Nepal was the world's only Hindu kingdom till last year when an effort by King Gyanendra to seize absolute power failed, resulting in an uprising. The revolt ended the king's 15-month direct rule and made parliament proclaim Nepal a secular country.

Hindu groups in Nepal, however, refuse to accept the change and have been urging for the restoration of Hinduism as the state religion.

At least 19 out of the nearly five dozen parties that are contesting the November election would be campaigning for a Hindu state.

The date chosen by the Morcha for its upcoming stir - Sep 18 - is also the date selected by the Maoists to start general strikes.

The Maoists have asked the government to abolish monarchy by mid-September without waiting for the election.

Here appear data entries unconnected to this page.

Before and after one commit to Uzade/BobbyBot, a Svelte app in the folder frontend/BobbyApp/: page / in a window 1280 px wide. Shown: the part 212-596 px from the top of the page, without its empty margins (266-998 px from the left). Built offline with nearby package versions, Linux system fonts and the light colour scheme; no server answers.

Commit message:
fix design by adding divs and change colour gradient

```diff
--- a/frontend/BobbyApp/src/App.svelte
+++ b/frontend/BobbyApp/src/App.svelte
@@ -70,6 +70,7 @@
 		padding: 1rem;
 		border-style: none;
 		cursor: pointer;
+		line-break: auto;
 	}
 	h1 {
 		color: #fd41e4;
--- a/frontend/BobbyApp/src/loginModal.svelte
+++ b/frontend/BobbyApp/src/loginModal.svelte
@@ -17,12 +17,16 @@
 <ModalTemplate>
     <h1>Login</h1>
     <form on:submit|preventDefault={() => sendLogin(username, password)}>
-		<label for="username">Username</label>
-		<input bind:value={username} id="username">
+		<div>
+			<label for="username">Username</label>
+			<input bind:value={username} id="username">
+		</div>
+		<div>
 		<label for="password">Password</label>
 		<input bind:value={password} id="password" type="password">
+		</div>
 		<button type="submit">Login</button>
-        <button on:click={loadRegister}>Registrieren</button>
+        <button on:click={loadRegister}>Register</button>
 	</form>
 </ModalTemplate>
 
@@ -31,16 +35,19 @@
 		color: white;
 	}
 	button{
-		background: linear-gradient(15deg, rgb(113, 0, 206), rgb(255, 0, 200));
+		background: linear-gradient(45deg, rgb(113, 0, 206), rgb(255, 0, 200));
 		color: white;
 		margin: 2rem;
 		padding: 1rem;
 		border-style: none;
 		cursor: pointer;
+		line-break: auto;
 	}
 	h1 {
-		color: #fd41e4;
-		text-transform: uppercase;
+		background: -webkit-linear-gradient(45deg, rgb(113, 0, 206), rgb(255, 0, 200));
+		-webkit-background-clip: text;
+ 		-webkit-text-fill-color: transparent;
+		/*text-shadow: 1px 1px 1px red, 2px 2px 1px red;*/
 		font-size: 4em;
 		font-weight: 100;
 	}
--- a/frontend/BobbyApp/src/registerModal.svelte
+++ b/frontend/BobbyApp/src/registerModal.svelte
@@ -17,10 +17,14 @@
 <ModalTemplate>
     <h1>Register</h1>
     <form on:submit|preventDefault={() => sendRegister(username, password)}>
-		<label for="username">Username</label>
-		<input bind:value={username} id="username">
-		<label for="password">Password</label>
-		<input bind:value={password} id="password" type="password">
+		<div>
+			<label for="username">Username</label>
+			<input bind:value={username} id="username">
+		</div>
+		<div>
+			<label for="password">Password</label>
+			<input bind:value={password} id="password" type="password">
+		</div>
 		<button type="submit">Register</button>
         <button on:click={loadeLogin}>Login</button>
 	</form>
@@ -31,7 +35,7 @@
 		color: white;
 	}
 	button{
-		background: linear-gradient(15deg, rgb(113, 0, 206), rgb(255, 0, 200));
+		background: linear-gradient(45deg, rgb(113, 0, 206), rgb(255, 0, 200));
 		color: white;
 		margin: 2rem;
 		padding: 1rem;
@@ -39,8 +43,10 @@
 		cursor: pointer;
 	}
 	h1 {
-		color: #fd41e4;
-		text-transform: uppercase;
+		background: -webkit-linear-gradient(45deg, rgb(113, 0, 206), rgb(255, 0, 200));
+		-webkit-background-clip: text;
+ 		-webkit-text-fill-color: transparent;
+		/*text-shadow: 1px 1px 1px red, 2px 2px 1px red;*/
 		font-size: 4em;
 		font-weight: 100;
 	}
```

They have warned that otherwise they would quit the eight-party ruling alliance and start a fresh revolt that would be peaceful but strong.

No immediate information was available about the Hindu warriors.

In the past, a pro-Hindu group, calling itself the Nepal Defence Army, had said it was training Hindu suicide bombers.

However, a Hindu party that is taking part in the polls said the Morcha was a non-starter.

'If there is any armed Hindu movement, we would be the first to know,' said Arun Subedi, president of Shiv Sena Nepal.

'The police recently arrested a couple of Nepal Defence Army leaders and the group has begun fleeing Nepal since then.'